What you should do » Return every line of the data below that includes the string "input".

Provided records »
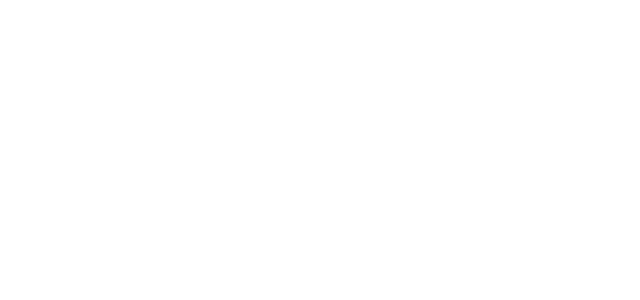
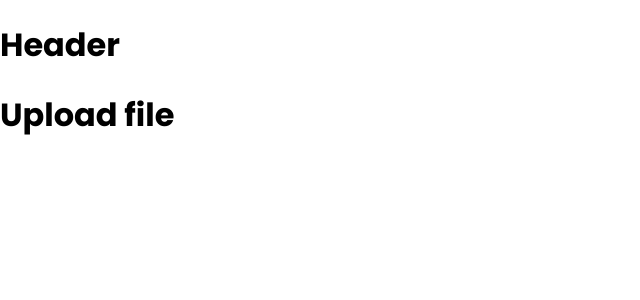
Before and after one commit to DevAnonitos/TikTok-clone-app, a React (Create React App) app: page /upload in a window 1280 px wide. Before the commit this address had no page. Shown: the top 300 px of the page, without its empty margins (0-640 px from the left). Built offline with nearby package versions, Linux system fonts and the light colour scheme.

Commit message:
update-src

```diff
--- a/src/App.js
+++ b/src/App.js
@@ -1,4 +1,4 @@
-import React from "react";
+import { React, Fragment }from "react";
 import { BrowserRouter as Router, Routes, Route } from "react-router-dom";
 import { publicRoutes } from "@/routes";
 import { DefaultLayout } from "@/components/Layout";
@@ -9,7 +9,14 @@
       <div className="App">
         <Routes>
           {publicRoutes.map((route, index) => {
-            const Layout = route.layout || DefaultLayout
+            let Layout =  DefaultLayout;
+
+            if(route.layout){
+              Layout = route.layout;
+            }else if(route.layout === null){
+              Layout = Fragment;
+            }
+
             const Page = route.component;
             return <Route key={index} path={route.path} element={
               <Layout>
--- /dev/null
+++ b/src/components/Layout/HeaderOnly/Header/index.js
@@ -0,0 +1,9 @@
+function Header() {
+    return (
+        <h1>
+            Header
+        </h1>
+    );
+}
+
+export default Header;
--- /dev/null
+++ b/src/components/Layout/HeaderOnly/index.js
@@ -0,0 +1,13 @@
+import Header from "./Header";
+function DefaultLayout({children}) {
+    return (
+        <div>
+            <Header />
+            <div className="content">
+                {children}
+            </div>
+        </div>
+    );
+}
+
+export default DefaultLayout;
--- a/src/components/Layout/index.js
+++ b/src/components/Layout/index.js
@@ -1 +1,2 @@
 export { default as DefaultLayout } from './DefaultLayout'
+export { default as HeaderOnly } from './HeaderOnly'
--- /dev/null
+++ b/src/pages/Profile/index.js
@@ -0,0 +1,7 @@
+function Profile() {
+    return (
+        <h1>Profile Page</h1>
+    );
+}
+
+export default Profile;
--- /dev/null
+++ b/src/pages/Search/index.js
@@ -0,0 +1,5 @@
+function Search() {
+    return ( <h1>SearchBar</h1> );
+}
+
+export default Search;
--- /dev/null
+++ b/src/pages/Upload/index.js
@@ -0,0 +1,9 @@
+function Upload() {
+    return (
+        <div>
+            <h1>Upload file</h1>
+        </div>
+    );
+}
+
+export default Upload;
```
Also changed, not shown: src/routes/index.js (+8 -0 lines).
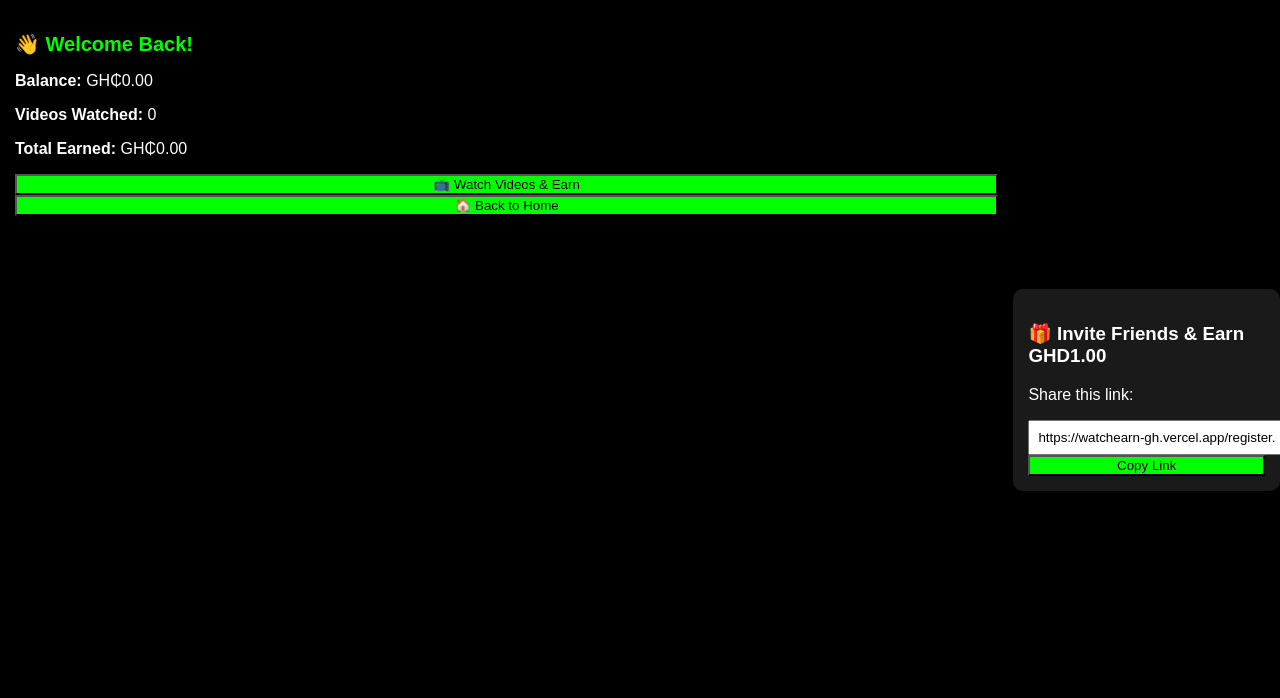
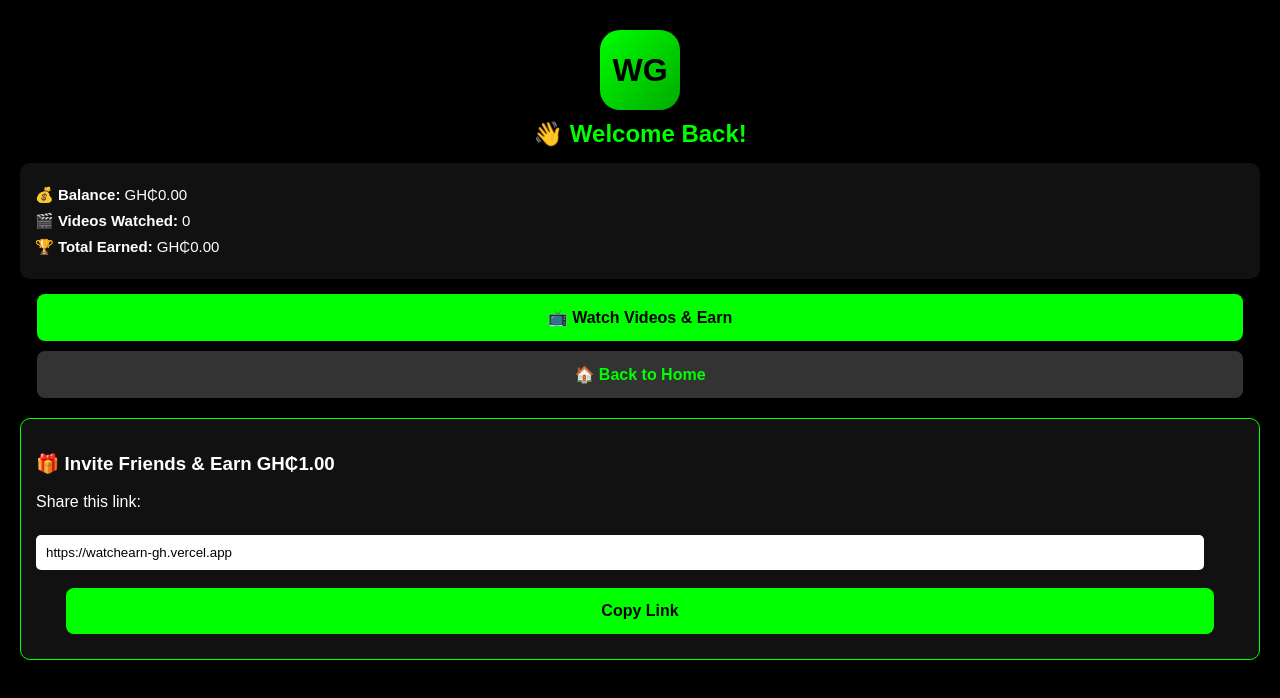
Before and after one commit to ayimbilajeremiah-web/WatchearnGh., a plain HTML site: page dashboard.html in a window 1280 px wide. Drawn offline with Linux system fonts and the light colour scheme.

Commit message:
Update dashboard.html

```diff
--- a/dashboard.html
+++ b/dashboard.html
@@ -1,28 +1,52 @@
+
+
 <!DOCTYPE html>
-<html>
+<html lang="en">
 <head>
-  <title>Dashboard - WatchearnGh</title>
-  <meta name="viewport" content="width=device-width, initial-scale=1.0">
-  <link rel="stylesheet" href="style.css">
+<meta charset="UTF-8">
+<meta name="viewport" content="width=device-width, initial-scale=1.0">
+<title>Dashboard - WatchearnGh</title>
+<style>
+  body {background:#000; color:#fff; font-family:Arial; margin:0; padding:20px; text-align:center;}
+
+  .logo {width:80px; height:80px; margin:10px auto; background:linear-gradient(135deg,#00ff00,#00aa00); border-radius:20px; display:flex; align-items:center; justify-content:center; font-size:32px; font-weight:bold; color:#000;}
+
+  h2 {color:#00ff00; margin:10px 0;}
+  .stats {text-align:left; background:#111; padding:15px; border-radius:10px; margin:15px 0;}
+  .stats p {margin:8px 0; font-size:15px;}
+
+  .btn {display:block; width:95%; margin:10px auto; padding:14px; background:#00ff00; color:#000; border:none; border-radius:8px; font-weight:bold; font-size:16px; text-decoration:none;}
+  .btn-secondary {background:#333; color:#00ff00;}
+
+  .invite-card {background:#111; border:1px solid #00ff00; padding:15px; border-radius:10px; margin-top:20px; text-align:left;}
+  .invite-card input {width:95%; padding:10px; margin:8px 0; border:none; border-radius:5px;}
+</style>
 </head>
 <body>
-  <div class="box">
-    <div class="content">
-      <h2>👋 Welcome Back!</h2>
-      <p><b>Balance:</b> GH₵0.00</p>
-      <p><b>Videos Watched:</b> 0</p>
-      <p><b>Total Earned:</b> GH₵0.00</p>
+  <div class="logo">WG</div>
+  <h2>👋 Welcome Back!</h2>
 
-      <button onclick="window.location.href='videos.html'">📺 Watch Videos & Earn</button>
-      <button onclick="window.location.href='index.html'">🏠 Back to Home</button>
-    </div>
+  <div class="stats">
+    <p>💰 <b>Balance:</b> GH₵0.00</p>
+    <p>🎬 <b>Videos Watched:</b> 0</p>
+    <p>🏆 <b>Total Earned:</b> GH₵0.00</p>
   </div>
+
+  <a href="#" class="btn">📺 Watch Videos & Earn</a>
+  <a href="index.html" class="btn btn-secondary">🏠 Back to Home</a>
+
+  <div class="invite-card">
+    <h3>🎁 Invite Friends & Earn GH₵1.00</h3>
+    <p>Share this link:</p>
+    <input type="text" value="https://watchearn-gh.vercel.app" readonly id="refLink">
+    <button class="btn" onclick="copyLink()">Copy Link</button>
+  </div>
+
+<script>
+function copyLink(){
+  navigator.clipboard.writeText(document.getElementById('refLink').value);
+  alert('Link Copied!');
+}
+</script>
 </body>
 </html>
-<div class="content" style="background:#1a1a1a; padding:15px; border-radius:10px; margin-bottom:20px;">
-  <h3>🎁 Invite Friends & Earn GHD1.00</h3>
-  <p>Share this link:</p>
-  <input type="text" value="https://watchearn-gh.vercel.app/register.html?ref=YOUR_PHONE"
-         style="width:100%; padding:8px;" readonly onclick="this.select()">
-  <button onclick="navigator.clipboard.writeText(this.previousElementSibling.value)">Copy Link</button>
-</div>
```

Written answer »
+  .invite-card input {width:95%; padding:10px; margin:8px 0; border:none; border-radius:5px;}
+    <input type="text" value="https://watchearn-gh.vercel.app" readonly id="refLink">
-  <input type="text" value="https://watchearn-gh.vercel.app/register.html?ref=YOUR_PHONE"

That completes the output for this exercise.